Prof. Paul Dolan on LSE Research Highlights

“One of the most common ways we make sense of our lives is through stories. From the earliest cave paintings depicting spirits or symbols, to the fairy tales that offer moral messages to children, stories are a universal reference point helping to guide most people’s choices about how they live.

Professor Paul Dolan new book, The Happiness Myth, follows his bestselling Happiness by Design by looking at how the evidence challenges the narratives at the heart of our idea of wellbeing.”

Read the full article here.

Prof. Paul Dolan on Feel Better, Live More podcast with Dr. Chatterjee

“What really makes us happy? Is it a big house, lots of money, marriage and children? Not necessarily. Yet so many of us base what we do upon the ‘stories’ we tell ourselves of what we think should make us happy without paying attention to whether these things actually do make us happy day-to-day. Professor of behavioural science and guest on this week’s podcast, Professor Paul Dolan, believes that happiness is subjective in every way and if we free ourselves from the myth of the perfect life we might each find a life that is worth living.”

Listen to the episode here.

Prof. Paul Dolan writing for the The Telegraph: The secret to happiness? Don’t sweat the big stuff

“On the face of it, it’s rather odd that there is an International Day of Happiness. Don’t we live every day trying to be happy?

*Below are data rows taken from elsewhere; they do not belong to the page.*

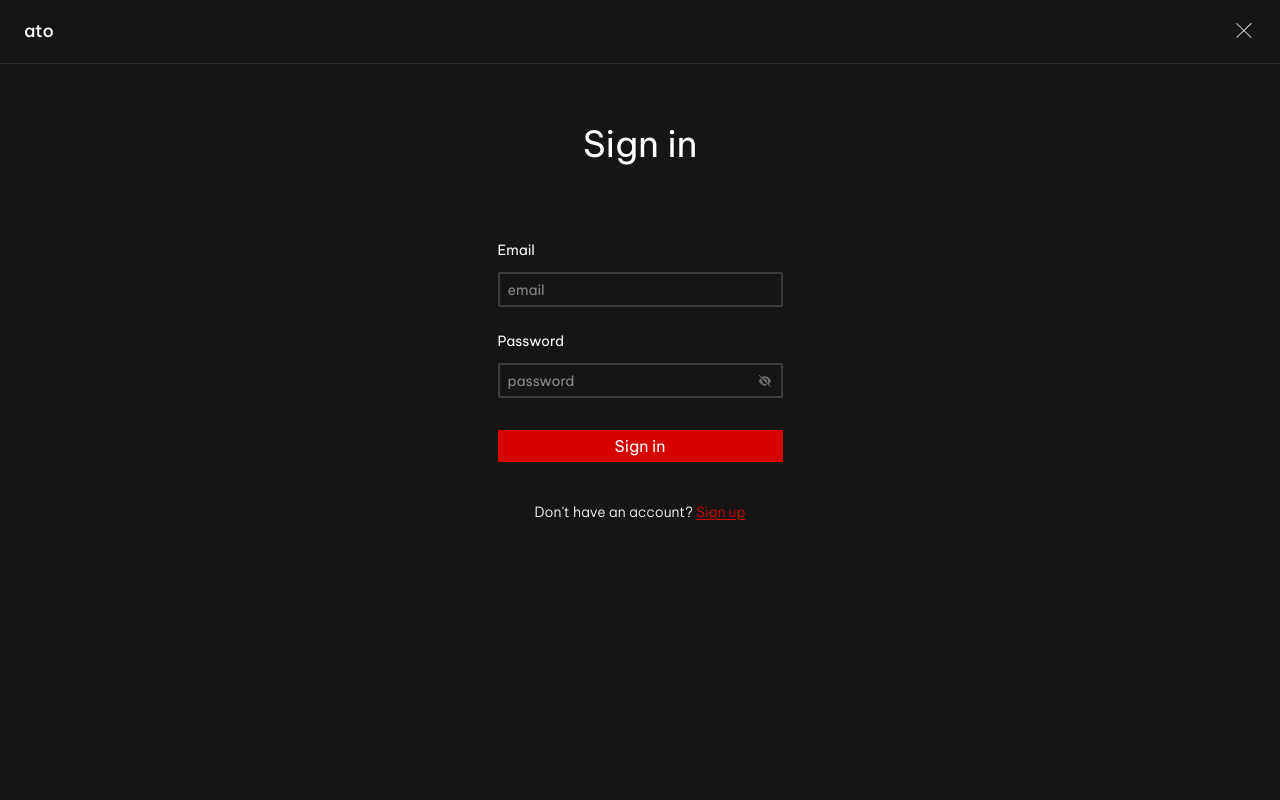
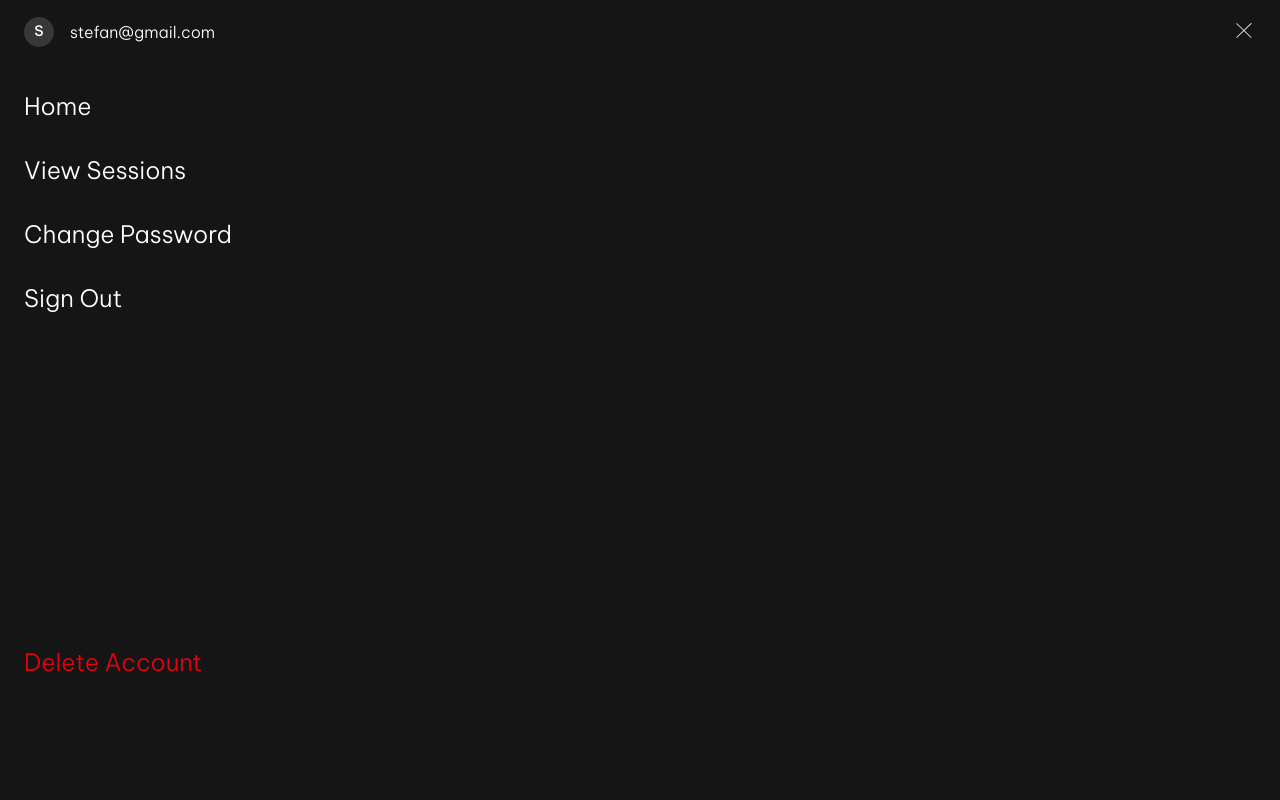
Before and after one commit to Stefan1400/ato, a React (Vite) app in the folder client/: page / in a window 1280 px wide. Both pictures are taken after a click on the button 1244 px from the left and 30 px from the top of the page. Shown: the top 800 px of the page. Built offline with nearby package versions, Linux system fonts and the light colour scheme; a web font is replaced by a local one.

Commit message:
feat(navbar): add basic menuDropdown UI structure

```diff
--- a/client/src/App.tsx
+++ b/client/src/App.tsx
@@ -1,12 +1,27 @@
 import RegisterPage from "./features/auth/RegisterPage";
 import LoginPage from "./features/auth/LoginPage";
 import Navbar from "./components/Navbar";
+import MenuDropdown from "./components/MenuDropdown";
+import { useState } from "react";
 
 export default function App() {
+
+  const [menuOpen, setMenuOpen] = useState(false);
+
+  const toggleMenu = () => {
+    setMenuOpen(prev => !prev);
+  };
+
   return (
-    <div className="">
-      <Navbar />
+    <div>
+      <Navbar
+        toggleMenu={toggleMenu}
+        menuOpen={menuOpen}
+      />
 
+      {menuOpen && (
+        <MenuDropdown />
+      )}
       {/* <RegisterPage /> */}
       <LoginPage />
     </div>
--- /dev/null
+++ b/client/src/components/MenuDropdown.tsx
@@ -0,0 +1,17 @@
+function MenuDropdown() {
+  return (
+    <div className='w-screen h-screen z-1000 bg-[#151515] pt-20 pl-6 text-white'>
+      <nav className='mt-2'>
+         <ul className='flex flex-col items-start gap-7 text-[1.5rem] font-light'>
+            <li>Home</li>
+            <li>View Sessions</li>
+            <li>Change Password</li>
+            <li>Sign Out</li>
+            <li className='text-red-600 mt-75'>Delete Account</li>
+         </ul>
+      </nav>
+    </div>
+  )
+}
+
+export default MenuDropdown
--- a/client/src/components/Navbar.tsx
+++ b/client/src/components/Navbar.tsx
@@ -1,19 +1,33 @@
-import { useState } from "react";
+interface navbarProps {
+   toggleMenu: () => void;
+   menuOpen: boolean;
+};
 
-function Navbar() {
-
-   const [menuOpen, setMenuOpen] = useState(false);
+function Navbar({ toggleMenu, menuOpen }: navbarProps) {
 
    return (
-   <nav className='fixed left-0 top-0 w-screen h-16 px-6 border-b-1 border-[#2A2A2A] text-white z-[1000]'>
+   <nav className='fixed left-0 top-0 w-screen h-16 px-6 text-white z-1000'>
       <ul className='w-full h-full flex justify-between items-center border-none'>
-         <li className="flex gap-6 items-center">
-            <h1 className='text-[1.1rem] font-medium'>ato</h1>
+         <li className={`flex gap-6 items-center`}>
+            {!menuOpen && (
+               <h1 className='text-[1.1rem] font-medium'>ato</h1>
+            )}
+
+            {menuOpen && (
+               <div className="flex items-center gap-4">
+                  <div className='w-[30px] h-[30px] cursor-pointer flex justify-center items-center bg-[#373737] border-none rounded-full'>
+                     <span className='font-medium text-[0.9rem]'>S</span>
+                  </div>
+
+                  <span className="font-light">stefan@gmail.com</span>
+               </div>
+            )}
+
          </li>
 
          <li>
             {!menuOpen && (
-               <button onClick={() => setMenuOpen(true)}>
+               <button onClick={toggleMenu}>
                   <svg width="24" height="15" viewBox="0 0 28 14" fill="none" xmlns="http://www.w3.org/2000/svg">
                      <rect width="24" height="2" rx="0.5" fill="#B6B6B6"/>
                      <rect y="13" width="24" height="2" rx="0.5" fill="#B6B6B6"/>
@@ -22,7 +36,7 @@ function Navbar() {
             )}
 
             {menuOpen && (
-               <button onClick={() => setMenuOpen(false)}>
+               <button onClick={toggleMenu}>
                   <svg width="24" height="15" viewBox="0 0 15 14" fill="none" xmlns="http://www.w3.org/2000/svg">
                      <rect width="19.4691" height="1" rx="0.454925" transform="matrix(0.719087 0.69492 -0.951834 0.306615 0.867188 0.0664062)" fill="#D9D9D9"/>
                      <rect width="19.4691" height="1" rx="0.454925" transform="matrix(0.719087 -0.69492 0.951834 0.306615 0 13.5273)" fill="#D9D9D9"/>
```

Well, not really. As a professor of behavioural science at the London School of Economics and Political Science (LSE), I spend a lot of my working life trying to work out what makes people happy. Often, that means looking beyond what they say makes them happy, and towards the evidence base provided by research, which paints a different picture.”

Read the article here (subscription required).

Prof. Paul Dolan on the Digested podcast talking about Happy Ever After

Whether it’s getting married, having kids or a high-paying job, society loves to tell us how to live our lives. Paul Dolan, professor of Behavioural Science at the LSE, explains why these preconceived narratives can be damaging to us as individuals, and how to find your own route to happiness, in his new book, Happy Ever After.

Event: Reflections on Happy Ever After

Did you miss the LSE book launch of Happy Ever After? Or perhaps you have a burning question that wasn’t answered? Professor Paul Dolan is going to continue the conversation and is holding a more intimate discussion and book signing session where there will be refreshments provided.

After a very short introduction from Paul, the event will be an extended Q&A where you will have the opportunity to ask any questions you may have about escaping the myth of the perfect life.

If you do not already have a copy of the book they will be available for you to purchase at the session, where Paul will sign your book on the day.

(The event has now ended)

The Calmer You Podcast: Ep 42. Escaping The Myth Of The Perfect Life With Professor Paul Dolan

The Calmer You Podcast: In ‘Happy Ever After: Escaping the Myth of the Perfect Life’ bestselling happiness expert Professor Paul Dolan draws on a variety of studies covering issues such as wellbeing, inequality and discrimination to bust the common myths about our sources of happiness. He shows that there can be many unexpected paths to lasting fulfilment. Some of these might involve not going into higher education, choosing not to marry, rewarding acts rooted in self-interest and caring a little less about living for ever.
By freeing ourselves from the myth of the perfect life, we might each find a life worth living.

The Guardian: Want to transform your life? Stop chasing perfection.

“One of the most rigorous articulations of the new mood of acceptance is Happy Ever After: Escaping the Myth of the Perfect Life by Paul Dolan, a professor of behavioural science at the LSE and, the publicity material explains, “an internationally renowned expert in human behaviour and happiness”. His book is a persuasive demolition of many of our cultural stories about how we ought to live, including the idea that there’s anything particularly desirable about being a senior academic or a renowned expert.”

Read the full article here.